During this time of year, many animals leave their young alone for long periods while they forage for food, or to protect them from predators.  

Ted Glass, Conservation Officer with Provincial Protective Services, a branch of the Ministry of Corrections Policing and Public Safety, said this could leave young wildlife vulnerable to children, pets, or even well-intentioned adults. 

“I want to stress that leaving the animal alone and letting nature take care of nature is the primary message,” he stated. “There's going to be occasions where you're going to see wildlife and you'll think that it's in their best interest to move them or you're thinking that they've been abandoned or lost, and in most cases, that's simply not true. In most cases, that mum has just left the animal baby there to protect it from predators while it goes to feed, and the mum will be back.
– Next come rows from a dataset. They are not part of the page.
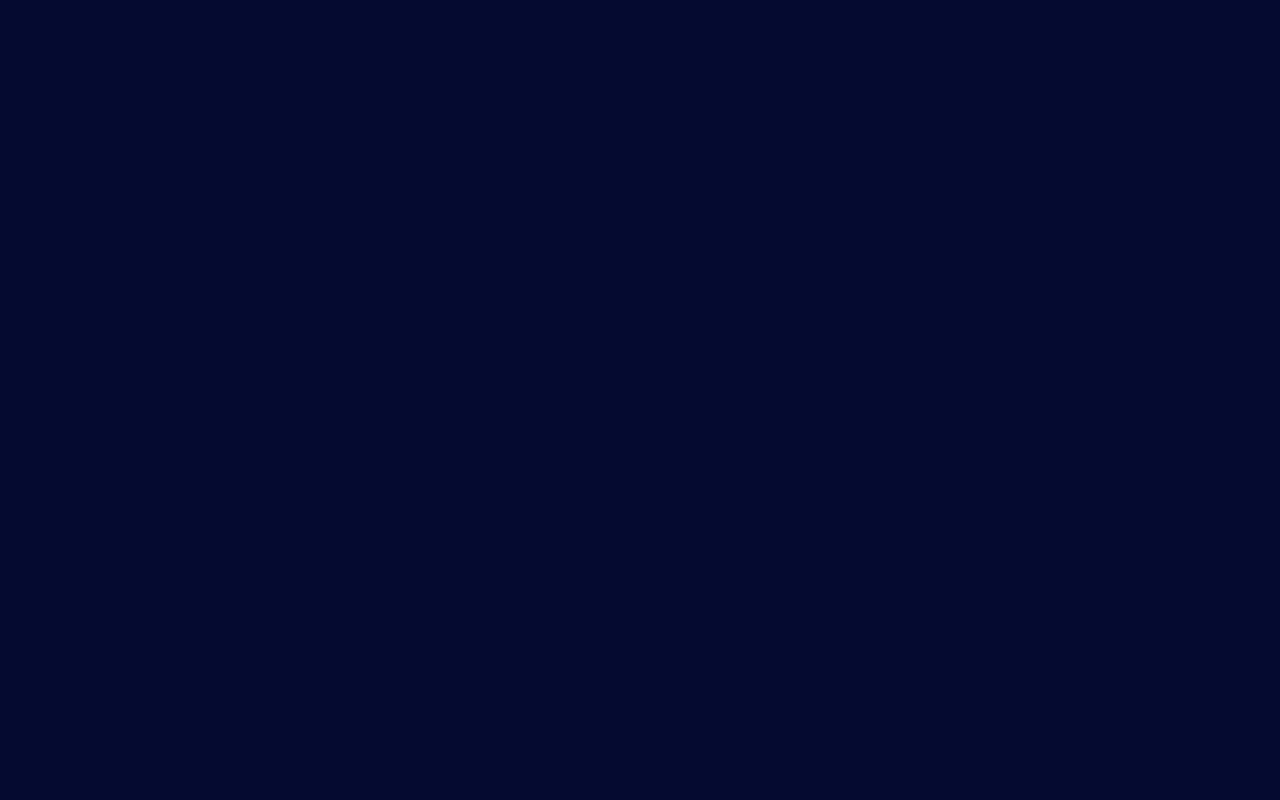
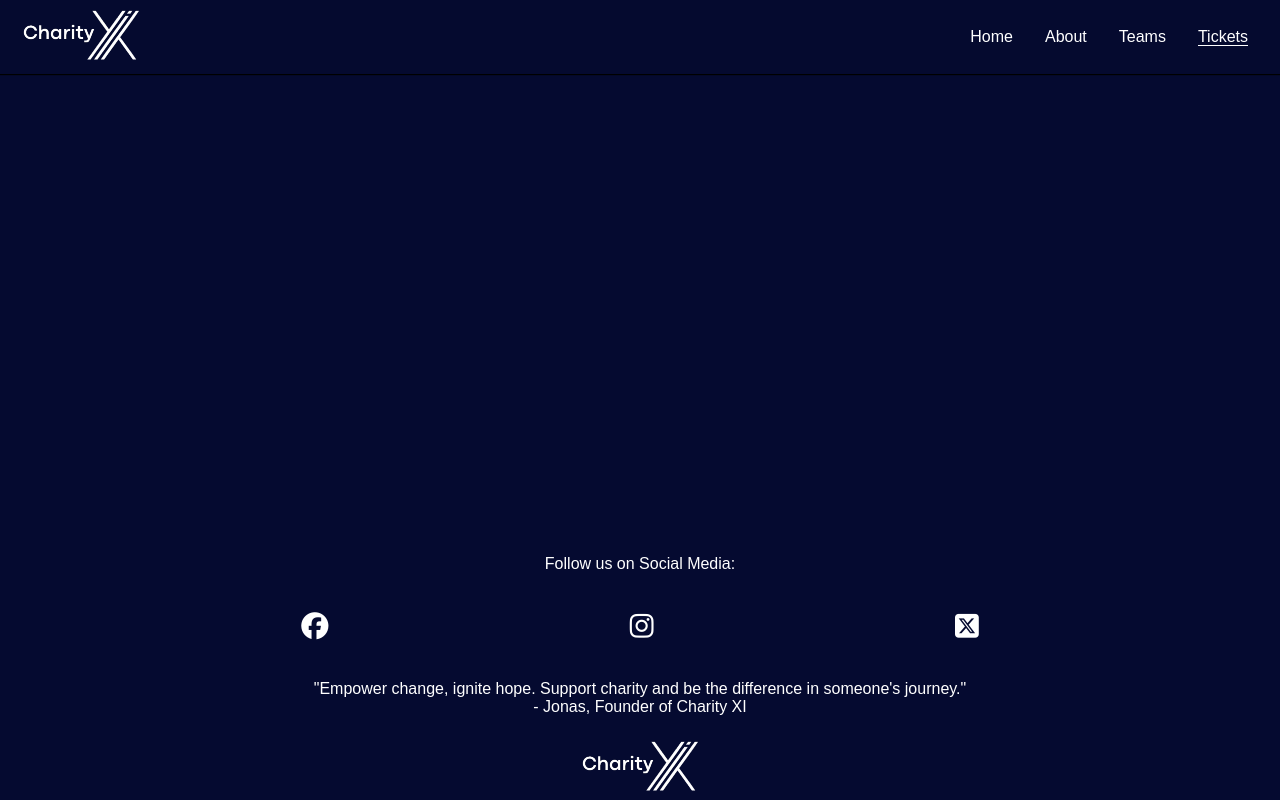
Before and after one commit to firstnamejonas/charity-xi, a plain HTML site: page tickets.html in a window 1280 px wide. Drawn offline with Linux system fonts and the light colour scheme.

Commit message:
Add header, footer, font-awesome to tickets-page

```diff
--- a/tickets.html
+++ b/tickets.html
@@ -18,6 +18,52 @@
 
 <body>
 
+    <!--Header Section (for Navbar & Logo)-->
+    <header>
+        <!--Logo-->
+        <a href="index.html">
+            <img src="assets/images/charityXI_logo (120 x 60 px).png" alt="Logo of Charity XI" id="logo">
+        </a>
+        <!--Navbar-->
+        <input type="checkbox" name="nav-drop" id="nav-drop">
+        <label for="nav-drop" class="nav-drop-label"><i class="fa-solid fa-bars fa-xl"
+                style="color: #ffffff;"></i></label>
+        <nav>
+            <ul id="menu">
+                <li><a href="">Home</a></li>
+                <li><a href="#about">About</a></li>
+                <li><a href="">Teams</a></li>
+                <li><a href="" class="clicked">Tickets</a></li>
+            </ul>
+        </nav>
+    </header>
+
+    <main></main>
+
+    <!--Footer-->
+    <footer>
+        <p>Follow us on Social Media:</p>
+        <ul id="social-media">
+            <li><a href="https://www.facebook.com/" target="_blank" rel="noopener"
+                    aria-label="Visit our Facebook page (Opens in new tab)"><i class="fa-brands fa-facebook"
+                        style="color: #ffffff;"></i></a></li>
+            <li><a href="https://www.instagram.com/" target="_blank" rel="noopener"
+                    aria-label="Visit our Instagram page (Opens in new tab)"><i class="fa-brands fa-instagram"
+                        style="color: #ffffff;"></i></a></li>
+            <li><a href="https://www.twitter.com/" target="_blank" rel="noopener"
+                    aria-label="Visit our Twitter page (Opens in new tab)"><i class="fa-brands fa-square-x-twitter"
+                        style="color: #ffffff;"></i></a></li>
+        </ul>
+        <p id="quote">"Empower change, ignite hope. Support charity and be the difference in someone's journey."<br>-
+            Jonas, Founder of Charity XI</p>
+
+        <a href="index.html">
+            <img src="assets/images/charityXI_logo (120 x 60 px).png" alt="Logo of Charity XI" id="logo-footer">
+        </a>
+    </footer>
+
+    <script src="https://kit.fontawesome.com/53b06d2d8a.js" crossorigin="anonymous"></script>
+
 </body>
 
 </html>
```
And in 99 percent of the instances that is truly what's happened.” 

Glass added that there are a few signs people can look for when stumbling across young wildlife, to see if they may be in need of assistance. 

“If you see that animal and it's been 10 hours, it's been two days you start seeing that the animal is suffering perhaps covered in insects, perhaps soaking wet, perhaps someplace where it just can't stay in the middle of a roadway on top of your squad.

Off things like that if you can give the conservation officer in your area phone call again using our one 800 number or directly to the Conservation Office.” 

The animals may be carriers of disease, so bringing them into your house or around your pets is never a good idea. 

He also noted that if the animal is in a dangerous position, you can gently move them to the side of the road or somewhere safe where their mom is able to locate them.

Residents can call 1-800-567-4224 or on SaskTel mobility #5555 to be connected to a conservation officer who can assist them. 

In addition, Glass says it's their goal to take care of the people of Saskatchewan and take care of the wildlife in Saskatchewan.